HOW TO COMPLETE THIS TASK:
Lines in the listing below that include the word "ampla" need to be copied.

DATA IN THIS EXERCISE:
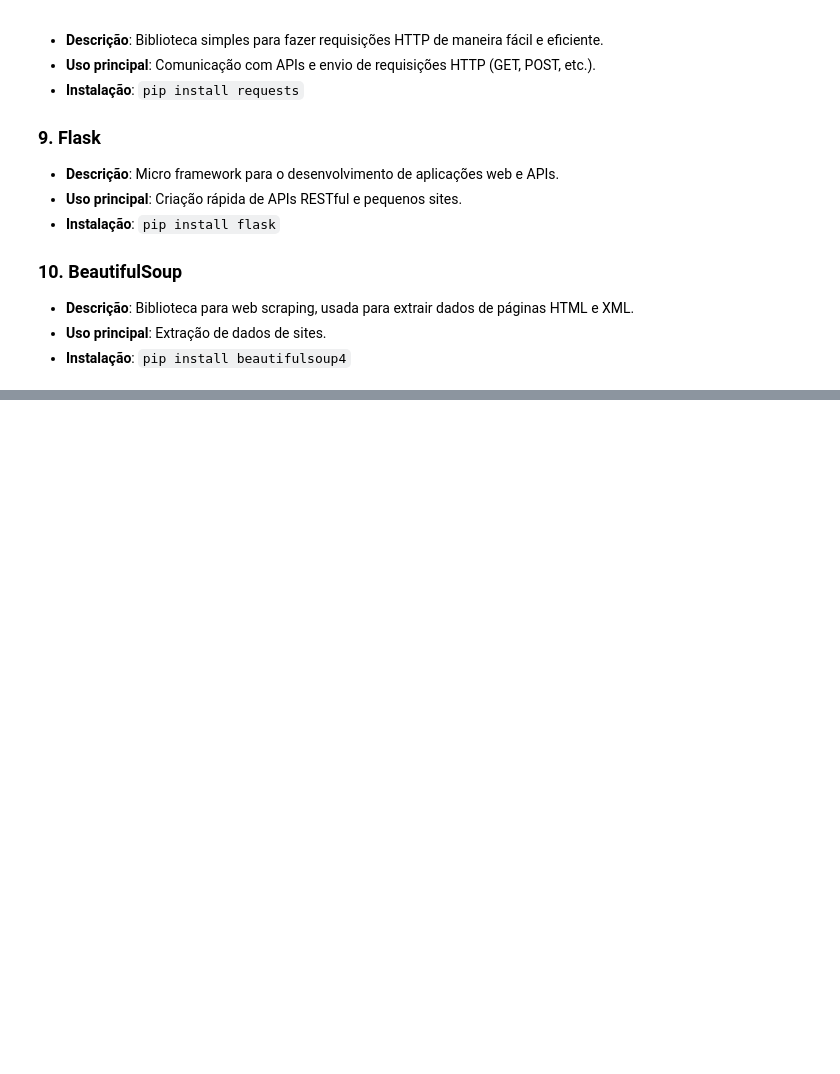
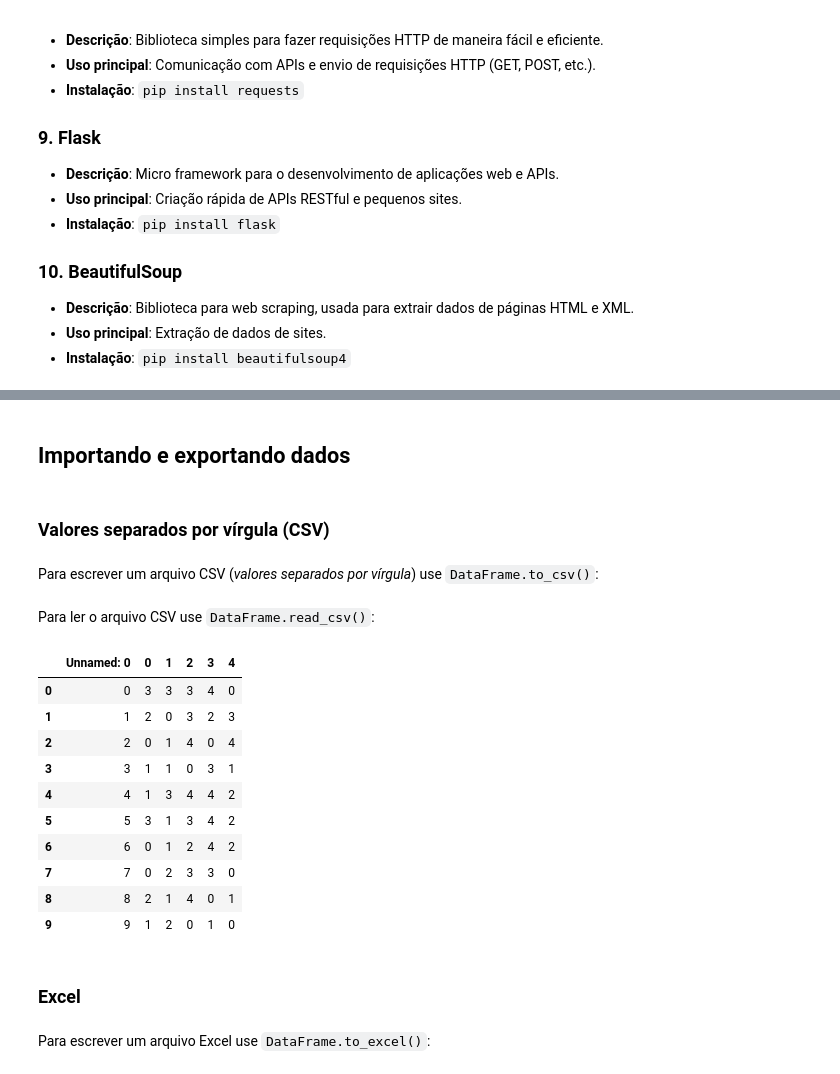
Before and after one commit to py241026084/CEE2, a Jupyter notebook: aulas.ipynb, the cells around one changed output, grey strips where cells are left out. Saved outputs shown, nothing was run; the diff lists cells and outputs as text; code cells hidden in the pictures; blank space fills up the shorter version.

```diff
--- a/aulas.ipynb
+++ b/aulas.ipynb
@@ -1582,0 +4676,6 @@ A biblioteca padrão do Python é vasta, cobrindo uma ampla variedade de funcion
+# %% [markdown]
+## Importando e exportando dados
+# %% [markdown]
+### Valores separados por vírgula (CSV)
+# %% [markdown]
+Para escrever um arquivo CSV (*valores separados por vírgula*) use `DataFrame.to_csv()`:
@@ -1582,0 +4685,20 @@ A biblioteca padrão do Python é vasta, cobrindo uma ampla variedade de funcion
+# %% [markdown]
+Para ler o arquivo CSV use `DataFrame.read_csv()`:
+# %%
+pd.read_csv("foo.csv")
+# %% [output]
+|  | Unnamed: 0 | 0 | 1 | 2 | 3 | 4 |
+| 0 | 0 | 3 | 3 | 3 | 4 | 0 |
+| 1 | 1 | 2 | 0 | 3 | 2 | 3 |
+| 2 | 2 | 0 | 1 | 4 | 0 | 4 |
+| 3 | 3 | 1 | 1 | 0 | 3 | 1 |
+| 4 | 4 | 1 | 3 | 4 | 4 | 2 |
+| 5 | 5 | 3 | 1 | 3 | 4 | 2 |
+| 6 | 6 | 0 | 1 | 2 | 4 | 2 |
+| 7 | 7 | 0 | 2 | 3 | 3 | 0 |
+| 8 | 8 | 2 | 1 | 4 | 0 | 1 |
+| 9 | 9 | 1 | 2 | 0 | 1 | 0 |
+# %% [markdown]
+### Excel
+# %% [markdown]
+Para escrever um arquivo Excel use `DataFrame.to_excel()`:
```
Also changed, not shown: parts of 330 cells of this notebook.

* * *

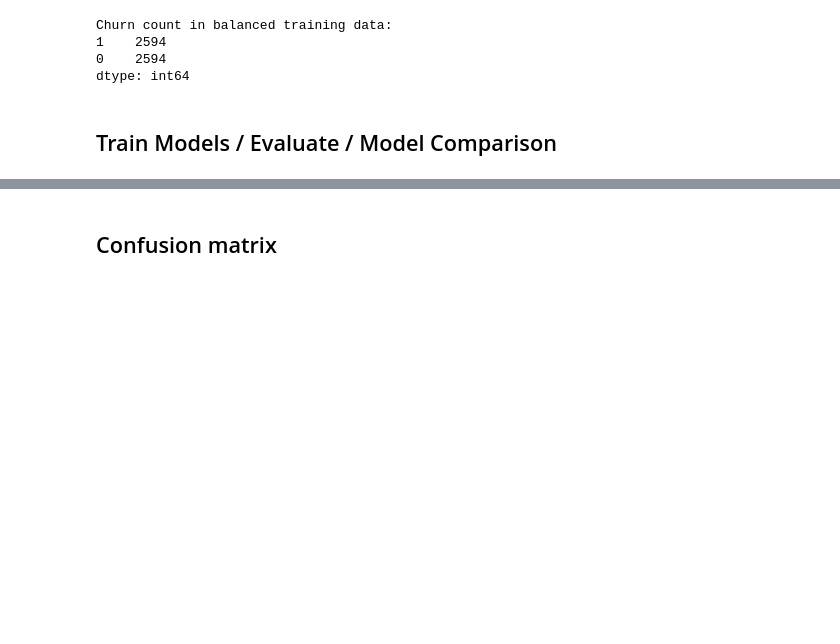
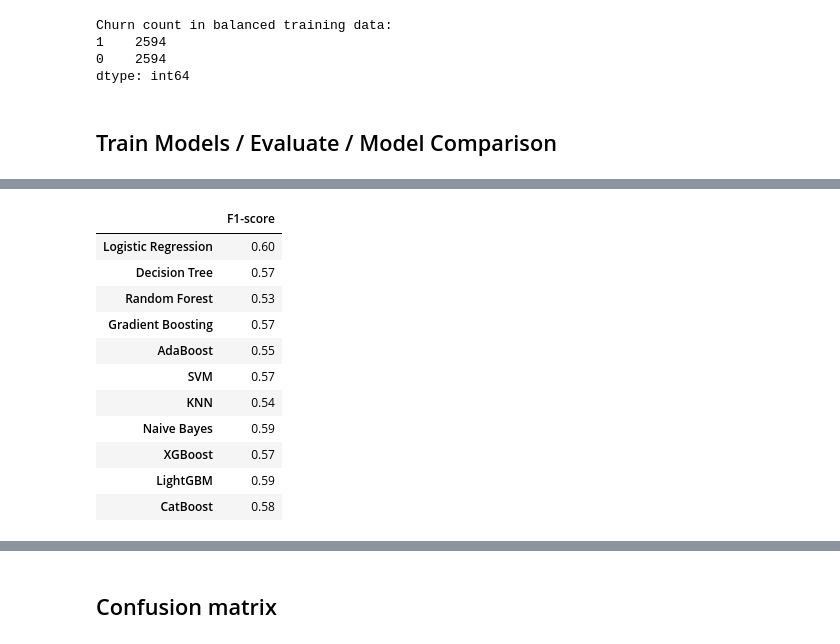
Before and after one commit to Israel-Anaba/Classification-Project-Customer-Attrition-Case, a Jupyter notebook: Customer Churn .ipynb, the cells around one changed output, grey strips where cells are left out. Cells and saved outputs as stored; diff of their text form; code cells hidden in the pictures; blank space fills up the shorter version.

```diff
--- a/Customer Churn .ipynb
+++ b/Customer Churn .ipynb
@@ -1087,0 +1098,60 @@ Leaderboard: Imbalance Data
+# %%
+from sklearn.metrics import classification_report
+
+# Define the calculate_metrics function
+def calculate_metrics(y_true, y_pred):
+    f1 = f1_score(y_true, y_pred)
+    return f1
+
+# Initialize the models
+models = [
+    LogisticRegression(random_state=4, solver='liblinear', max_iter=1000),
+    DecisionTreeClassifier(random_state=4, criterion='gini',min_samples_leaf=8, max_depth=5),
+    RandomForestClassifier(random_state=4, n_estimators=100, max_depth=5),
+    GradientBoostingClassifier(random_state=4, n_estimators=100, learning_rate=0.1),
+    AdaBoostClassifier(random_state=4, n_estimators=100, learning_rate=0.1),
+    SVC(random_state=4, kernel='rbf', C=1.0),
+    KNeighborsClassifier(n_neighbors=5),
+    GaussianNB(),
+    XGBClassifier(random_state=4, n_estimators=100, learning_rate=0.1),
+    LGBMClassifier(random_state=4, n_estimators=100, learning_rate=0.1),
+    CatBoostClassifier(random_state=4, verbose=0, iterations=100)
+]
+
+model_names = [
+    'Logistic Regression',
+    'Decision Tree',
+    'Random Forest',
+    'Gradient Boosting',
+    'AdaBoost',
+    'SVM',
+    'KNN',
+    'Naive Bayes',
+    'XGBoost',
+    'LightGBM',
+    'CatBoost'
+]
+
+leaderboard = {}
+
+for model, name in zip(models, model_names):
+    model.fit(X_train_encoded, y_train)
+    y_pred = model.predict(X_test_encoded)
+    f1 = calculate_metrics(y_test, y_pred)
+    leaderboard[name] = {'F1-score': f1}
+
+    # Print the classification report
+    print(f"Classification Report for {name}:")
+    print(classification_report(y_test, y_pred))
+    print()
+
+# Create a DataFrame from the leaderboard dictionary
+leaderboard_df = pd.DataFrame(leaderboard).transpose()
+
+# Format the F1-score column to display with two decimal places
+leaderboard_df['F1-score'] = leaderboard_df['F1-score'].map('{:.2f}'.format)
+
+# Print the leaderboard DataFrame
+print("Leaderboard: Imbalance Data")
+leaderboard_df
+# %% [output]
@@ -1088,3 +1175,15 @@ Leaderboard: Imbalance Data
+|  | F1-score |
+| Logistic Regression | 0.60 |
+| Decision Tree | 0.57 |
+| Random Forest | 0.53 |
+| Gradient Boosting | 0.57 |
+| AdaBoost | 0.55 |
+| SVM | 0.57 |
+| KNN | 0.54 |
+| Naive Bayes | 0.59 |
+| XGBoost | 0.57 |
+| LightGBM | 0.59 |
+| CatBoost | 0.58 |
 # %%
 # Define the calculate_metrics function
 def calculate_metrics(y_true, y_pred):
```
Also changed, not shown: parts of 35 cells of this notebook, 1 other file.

THE ANSWER:
@@ -1582,0 +4676,6 @@ A biblioteca padrão do Python é vasta, cobrindo uma ampla variedade de funcion
@@ -1582,0 +4685,20 @@ A biblioteca padrão do Python é vasta, cobrindo uma ampla variedade de funcion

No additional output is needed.